Shareholder Whacks Kansas City Southern

     KANSAS CITY, Mo. (CN) - Kansas City Southern officers exposed the company to hundreds of millions of dollars of losses by "breaches of fiduciary duties and violations of law," a shareholder claims in a derivative lawsuit.
     Bruce Lerner sued 12 company officers in Federal Court.
     Kansas City Southern is a holding company with domestic and international rail operations in North America. KCS has a concession from the Mexican government that allows it to operate strategic routes between Mexico City and Texas.
     The lawsuit states: "Defendants improperly touted KCS's business prospects and issued aggressive financial guidance to demonstrate to the market and to the corporate debt rating agencies in particular, that the company's business metrics and financial prospects were deserving of an investment grade debt rating. In particular, defendants hyped that the company was then on track to achieve during fiscal 2013: (i) 'mid single-digit volume growth, along with mid single-digit pricing [growth]'; (ii) 'revenue growth ... higher on a percentage growth basis than 2012'; and (iii) improved 'operating ratio.' The company's guidance was overstated because it failed to take into account several negative trends affecting the company's business, including that KCS's utility coal volumes and crude oil shipments declined more drastically than defendants led the market to anticipate, that carloads in the company's chemical & petroleum shipments to Mexico declined due to operational issues with the company's customers in Mexico, that the company's anticipated ramp-up of its Mexican auto shipment business was not advancing at the rate the market was led to believe as the new plants were not coming on line, and that the company's heavily touted efforts to build the Port Arthur crude oil terminal were riddled with operational difficulties pushing the positive financial benefits of the expansion effort off further into the future."
     Lerner claims evidence of the defendants' wrongdoing began to emerge on Jan. 24 this year, when KCS issued a press release announcing disappointing 2013 fourth quarter fiscal results. KCS reported a net income of $113.8 million or $1.03 a share on revenues of $615.6 million. Lerner said that fell below the projected net income of $1.10 a share on $618.1 million.

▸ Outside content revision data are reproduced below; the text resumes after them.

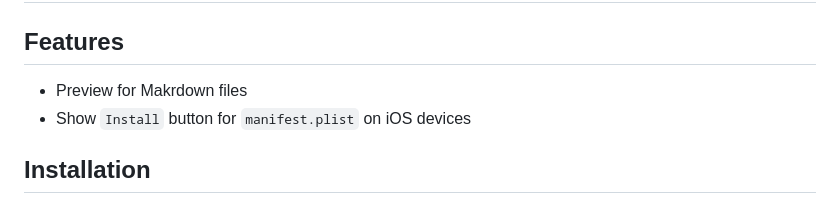
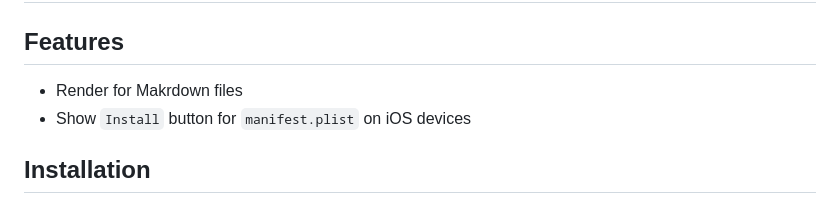
Before and after one commit to qoomon/aws-s3-bucket-browser, a Markdown page: README.md, the part around the change. Rendered like a GitHub page.

```diff
--- a/README.md
+++ b/README.md
@@ -5,7 +5,7 @@ Single HTML file to browse AWS S3 buckets
 ## [Demo](https://qoomon.github.io/aws-s3-bucket-browser/index.html?bucket=https://s3.amazonaws.com/spacenet-dataset#spacenet/)
 
 ## Features
-* Preview for Makrdown files
+* Render for Makrdown files
 * Show `Install` button for `manifest.plist` on iOS devices
 
 ## Installation
```
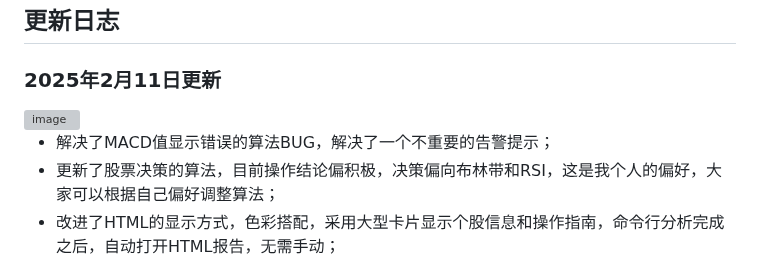
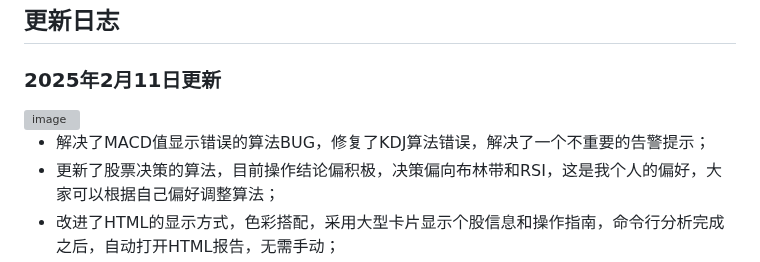
Before and after one commit to yagami1997/TradeMind, a Markdown page: README.md, the part around one of its changes. Drawn GitHub-style; grey boxes are pictures that could not be loaded.

```diff
--- a/README.md
+++ b/README.md
@@ -15,6 +15,6 @@
 
 
-- 解决了MACD值显示错误的算法BUG，解决了一个不重要的告警提示；
+- 解决了MACD值显示错误的算法BUG，修复了KDJ算法错误，解决了一个不重要的告警提示；
 - 更新了股票决策的算法，目前操作结论偏积极，决策偏向布林带和RSI，这是我个人的偏好，大家可以根据自己偏好调整算法；
 - 改进了HTML的显示方式，色彩搭配，采用大型卡片显示个股信息和操作指南，命令行分析完成之后，自动打开HTML报告，无需手动；
 - 优化改进了其他问题，提高了分析速度；
```
Also changed, not shown: other parts of README.md (+1 -1 lines).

     For 2013, net income fell to $3.98 a share, below the $4.05 a share the investment community had expected based on the defendants' statements, the complaint states. Also, Lerner claims that KCS's operating ratio had increased, even though the market was led to believe that it was declining.
     Lerner claims KCS officials blamed the poor earnings on a variety of factors during a conference call. He says some of the excuses included a plant shutdown, unplanned plant outages, reduced shipments to another plant, weakness in petroleum shipments and increased operating expenses.
     "Then, on February 18, 2014, the market learned that the lower house of the Mexican legislature had approved a new bill to increase rail competition in Mexico," the complaint states. "This legislation, if passed by Mexico's Senate, would give third-party companies access to KCS's currently exclusive freight and passenger rail networks. The Wall Street Journal, in a February 19, 2014 report entitled, 'Railroads and Mexican Government on Collision Course: Kansas City Southern and Grupo Mexico Fight Bill That Would Strip Exclusive Track Rights,' explained that the Mexican government had long been dissatisfied with KCS's performance under the concession.
     "Upon disclosure of the company's true business health and limited financial outlook, KCS's market capitalization plunged by nearly 22 percent, erasing over $2.8 billion in value. As a direct result of the individual defendants' wrongdoing, the company is now the subject of a securities class action lawsuit filed in the United States District Court for the Western District of Missouri on behalf of investors who purchased KCS shares. The securities class action lawsuit poses the risk of hundreds of millions of dollars in damages to the company."
     Lerner seeks damages, disgorgement of profits and a ruling requiring KCS to improve its internal structure to protect shareholders, including strengthening the company's disclosure controls; strengthening the board's supervision of operations; and allowing shareholders to elect three members to the board.
     He is represented by Tim Dollar of Dollar, Burns & Becker.